Descriptive of being in a flock or a pack; in a company with others: Penguins tend to move gregariously, swimming and coming ashore in pods; it is assumed that this behavior is for their safety against predators.
gregariousness (s) (noun) (no plural)
1. Tending to associate with others of one's kind and being fond of company: The authors of gritty novels often write about the gregariousness of bar flies, or men who converge in bars to drink.
2. Being marked by or indicating a liking for companionship; being sociable in an assemblage: The figurines on the shelf clustered together, their gregariousness looking as if they were animated after dark, getting together to talk about the children sleeping in the next room.
3. Living in contiguous nests but not forming a true colony; especially, with reference to wasps and bees: During his apprenticeship working on the agricultural research farm, Justin noticed the gregariousness of the wasps in the vicinity of the barns.
gregicide (verb), gregicides; gregicided; gregicidig
To slaughter or murder groups of people or other creatures: History around the world is, sadly, replete with examples of ill-informed leaders gregiciding people from a different background or beliefs.
segregate (verb), segregates; segregated; segregating
1. To separate from others or to set aside from a main body or association: It is considered wrong to segregate disabled people from the rest of society.

During apple harvests, damaged fruit is segregated from the main crop and used for making cider.

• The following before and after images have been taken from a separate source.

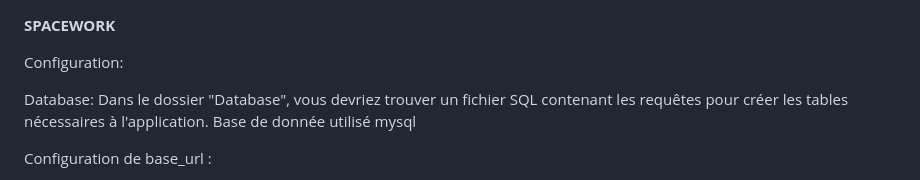
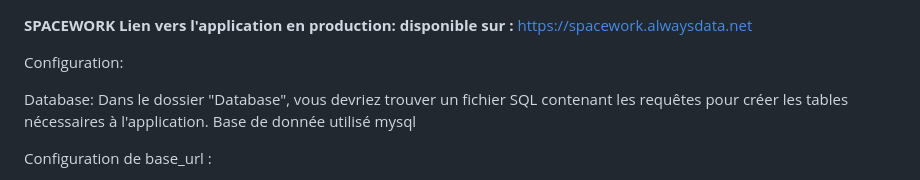
Before and after one commit to fetraniainah/SPACEWORK, a Markdown page: README.md, the part around the change. Rendered like a GitHub page.

```diff
--- a/README.md
+++ b/README.md
@@ -1,5 +1,5 @@
 **SPACEWORK**
-
+**Lien vers l'application en production: disponible sur :** https://spacework.alwaysdata.net
 
 
 Configuration:
```
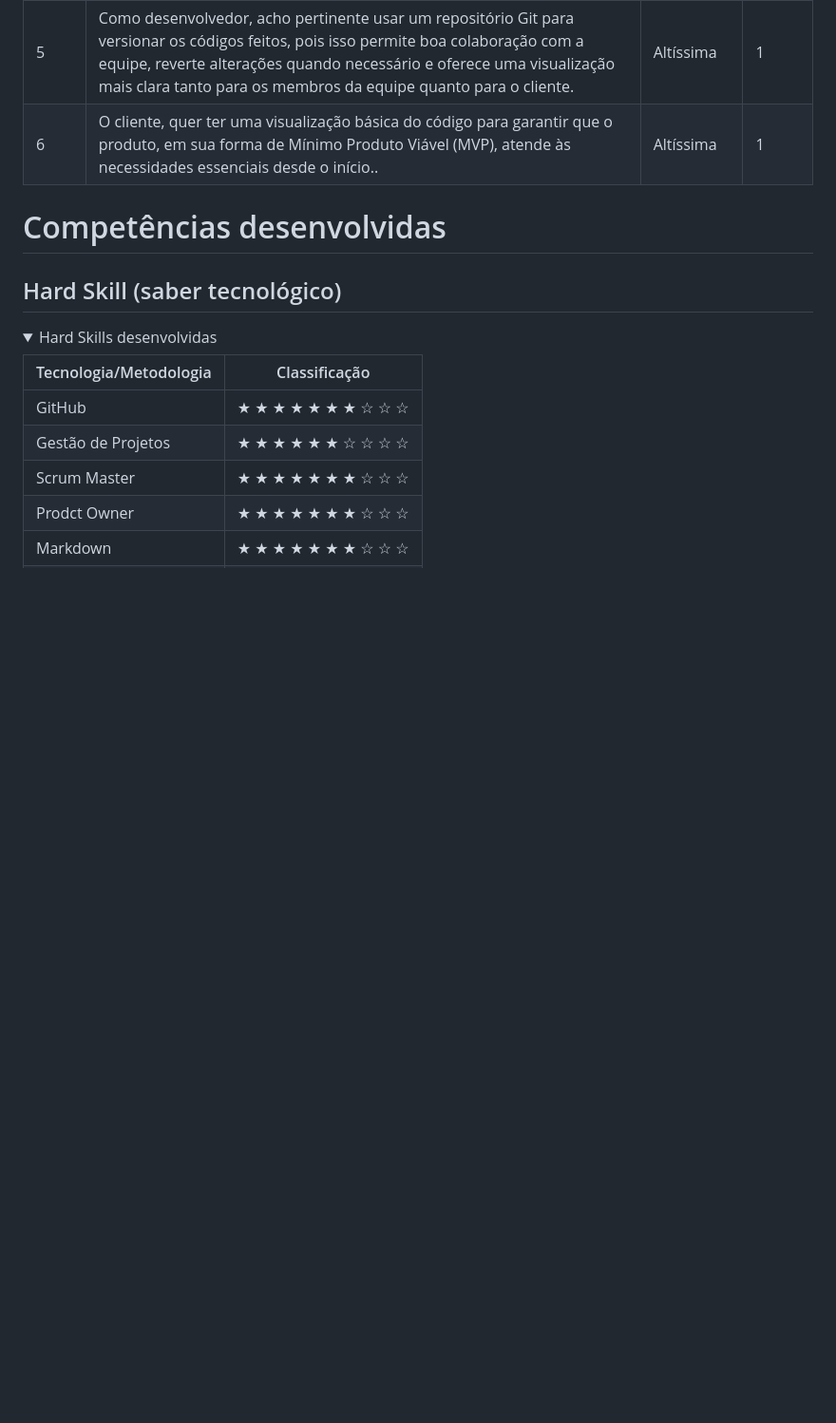
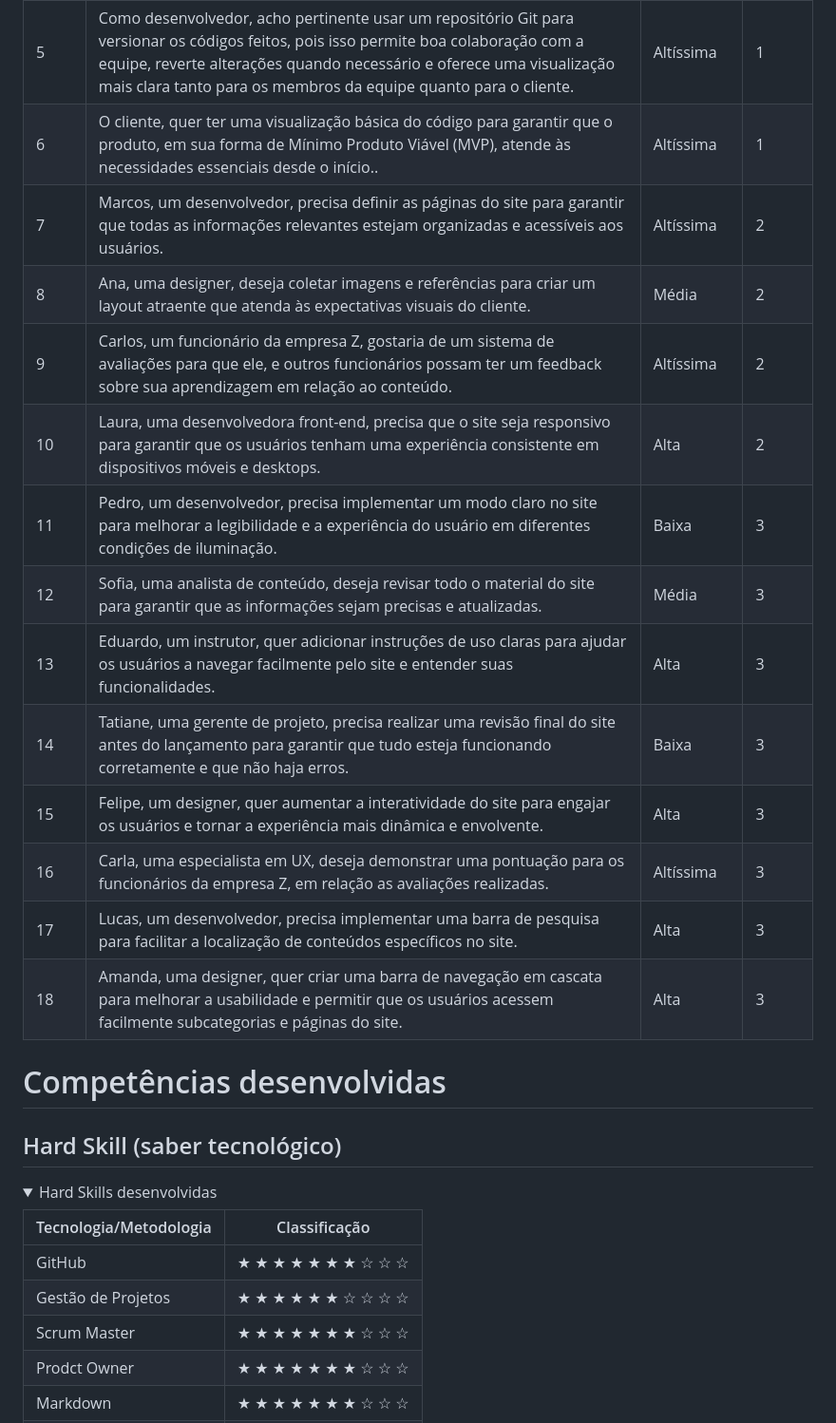
Before and after one commit to SPACELINE-API/Spaceline, a Markdown page: README.md, the part around the change. Shown: that part at 95% size. Rendered like a GitHub page; folded sections open; blank space fills up the shorter version.

Commit message:
Atualizar o README.md

```diff
--- a/README.md
+++ b/README.md
@@ -63,7 +63,18 @@ Clique na imagem abaixo para uma demonstração.
 | 4 | Arthur, outro desenvolvedor, quer definir o layout da aplicação para facilitar a visualização do projeto pelo cliente. Isso garantirá que a interface seja clara e que o cliente possa entender e interagir com o produto de maneira eficaz. | Altíssimo | 1 |
 | 5 | Como desenvolvedor, acho pertinente usar um repositório Git para versionar os códigos feitos, pois isso permite boa colaboração com a equipe, reverte alterações quando necessário e oferece uma visualização mais clara tanto para os membros da equipe quanto para o cliente. | Altíssima | 1 |
 | 6 | O cliente, quer ter uma visualização básica do código para garantir que o produto, em sua forma de Mínimo Produto Viável (MVP), atende às necessidades essenciais desde o início.. | Altíssima | 1 |
-
+| 7 | Marcos, um desenvolvedor, precisa definir as páginas do site para garantir que todas as informações relevantes estejam organizadas e acessíveis aos usuários. | Altíssima | 2 |
+| 8 | Ana, uma designer, deseja coletar imagens e referências para criar um layout atraente que atenda às expectativas visuais do cliente. | Média | 2 |
+| 9 | Carlos, um funcionário da empresa Z, gostaria de um sistema de avaliações para que ele, e outros funcionários possam ter um feedback sobre sua aprendizagem em relação ao conteúdo. | Altíssima | 2 |
+| 10 | Laura, uma desenvolvedora front-end, precisa que o site seja responsivo para garantir que os usuários tenham uma experiência consistente em dispositivos móveis e desktops. | Alta | 2 |
+| 11 | Pedro, um desenvolvedor, precisa implementar um modo claro no site para melhorar a legibilidade e a experiência do usuário em diferentes condições de iluminação. | Baixa | 3 |
+| 12 | Sofia, uma analista de conteúdo, deseja revisar todo o material do site para garantir que as informações sejam precisas e atualizadas. | Média | 3 |
+| 13 | Eduardo, um instrutor, quer adicionar instruções de uso claras para ajudar os usuários a navegar facilmente pelo site e entender suas funcionalidades. | Alta | 3 |
+| 14 | Tatiane, uma gerente de projeto, precisa realizar uma revisão final do site antes do lançamento para garantir que tudo esteja funcionando corretamente e que não haja erros. | Baixa | 3 |
+| 15 | Felipe, um designer, quer aumentar a interatividade do site para engajar os usuários e tornar a experiência mais dinâmica e envolvente. | Alta | 3 |
+| 16 | Carla, uma especialista em UX, deseja demonstrar uma pontuação para os funcionários da empresa Z, em relação as avaliações realizadas. | Altíssima | 3 |
+| 17 | Lucas, um desenvolvedor, precisa implementar uma barra de pesquisa para facilitar a localização de conteúdos específicos no site. | Alta | 3 |
+| 18 | Amanda, uma designer, quer criar uma barra de navegação em cascata para melhorar a usabilidade e permitir que os usuários acessem facilmente subcategorias e páginas do site. | Alta | 3 |
 
 
 
```
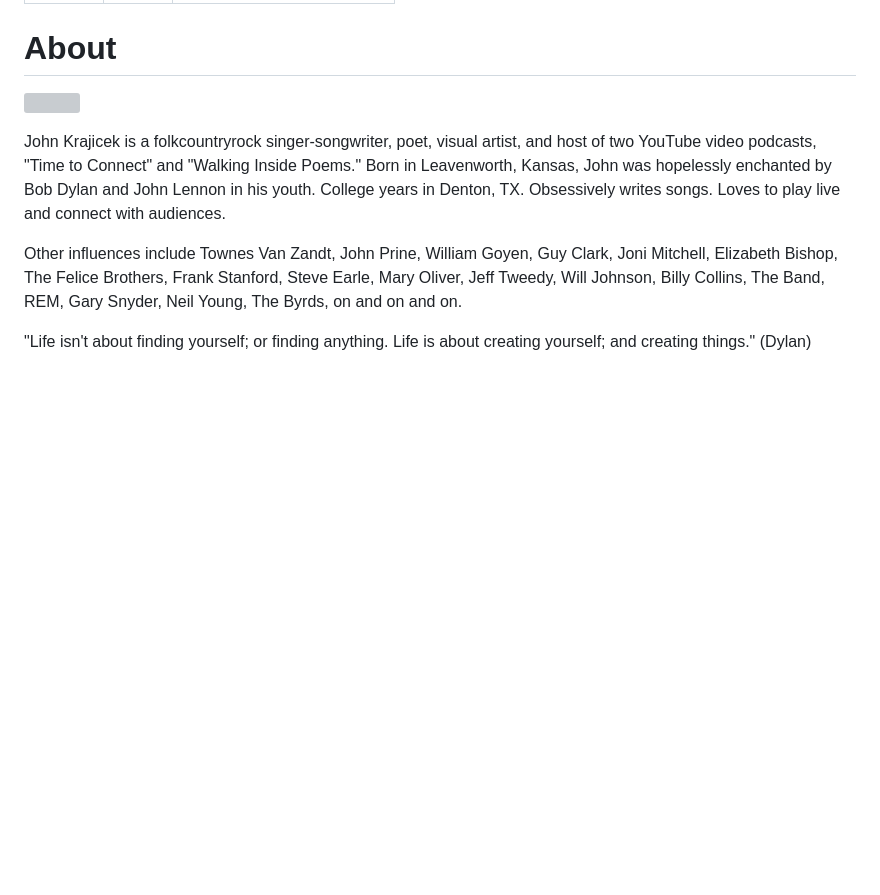
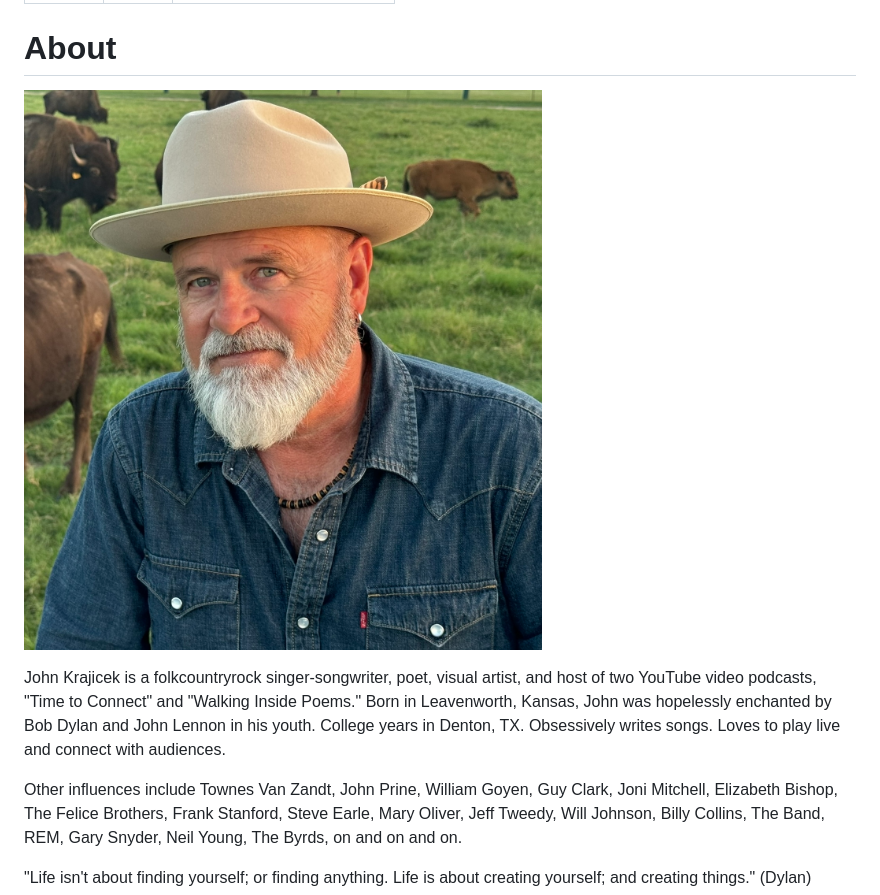
Before and after one commit to rosshudgins/krajicek, a Markdown page: _posts/content/about.md, the part around the change. Rendered like a GitHub page; pictures changed too: images/uploads/img_4162-rvsd.jpeg (added); blank space fills up the shorter version; grey boxes are pictures that could not be loaded.

Commit message:
Update Content “about”

```diff
--- a/_posts/content/about.md
+++ b/_posts/content/about.md
@@ -5,7 +5,7 @@ date: 2023-03-20T13:15:26.695Z
 ---
 # About
 
-![](../../images/uploads/img_4162-copy.jpeg)
+![](../../images/uploads/img_4162-rvsd.jpeg)
 
 J﻿ohn Krajicek is a folkcountryrock singer-songwriter, poet, visual artist, and host of two YouTube video podcasts, "Time to Connect" and "Walking Inside Poems." B﻿orn in Leavenworth, Kansas, John was hopelessly enchanted by Bob Dylan and John Lennon in his youth. College years in Denton, TX. Obsessively writes songs. Loves to play live and connect with audiences.
 
```
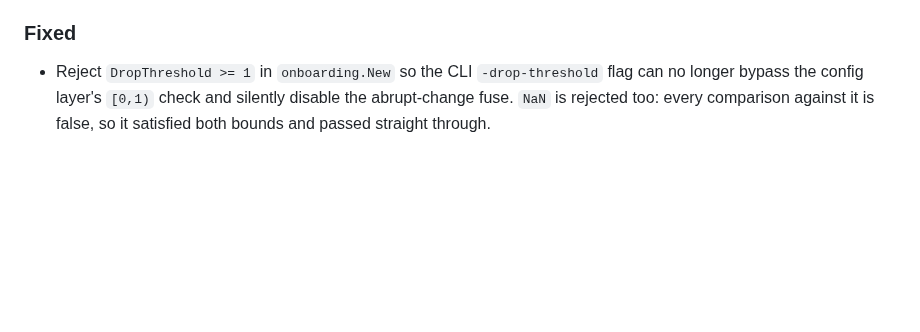
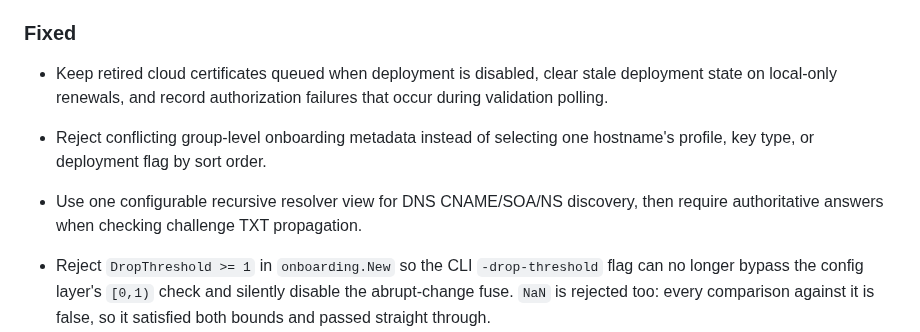
Before and after one commit to susunola/wecert, a Markdown page: CHANGELOG.md, the part around one of its changes. GitHub-like rendering; blank space fills up the shorter version.

Commit message:
chore: release v0.1.0

```diff
--- a/CHANGELOG.md
+++ b/CHANGELOG.md
@@ -46,6 +48,14 @@
   fetch, via a narrow `sslAPI` seam; deploy coverage rises from ~11% to ~52%.
 
 ### Fixed
+
+- Keep retired cloud certificates queued when deployment is disabled, clear
+  stale deployment state on local-only renewals, and record authorization
+  failures that occur during validation polling.
+- Reject conflicting group-level onboarding metadata instead of selecting one
+  hostname's profile, key type, or deployment flag by sort order.
+- Use one configurable recursive resolver view for DNS CNAME/SOA/NS discovery,
+  then require authoritative answers when checking challenge TXT propagation.
 
 - Reject `DropThreshold >= 1` in `onboarding.New` so the CLI `-drop-threshold`
   flag can no longer bypass the config layer's `[0,1)` check and silently
```
Also changed, not shown: other parts of CHANGELOG.md (+2 -0 lines).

2. To impose the isolation of a race or class from the rest of society: Historically, lepers were commonly segregated from the rest of the population because they were thought to be highly infectious, so those who were not contaminated with leprosy segregated the lepers into places away from the other inhabitants.
segregation (s) (noun), segregations (pl)
An action or situation of disengaging people or things away from other people or things: The school had set up an academic segregation of pupils with learning problems so they could have more appropriate curricula to meet their learning needs.
segregational (adjective), more segregational, most segregational
Relating to the detaching or keeping people, animals, or objects apart from others: The library has segregational procedures of putting oversized books on different shelves from the normal sized books.
segregationist (s) (noun), segregationists (pl)
Someone or those who separate or disconnect people or things from others: In the past, there were U.S. policies when government segregationists kept Indian nations isolated on their reservations.
segregative (adjective), more segregative, most segregative
Characterized by being divided into clusters or sets: The segregative policies that existed before in the U.S. have changed considerably in our current times.
vixigregarious (adjective), more vixigregarious, most vixigregarious
Sparsely distributed; occurring in small, poorly defined arrangements: The desert brush was distributed across the valley in a vixigregarious manner primarily due to the scarcity of water.

Related "together" units: com-; inter-; struct-.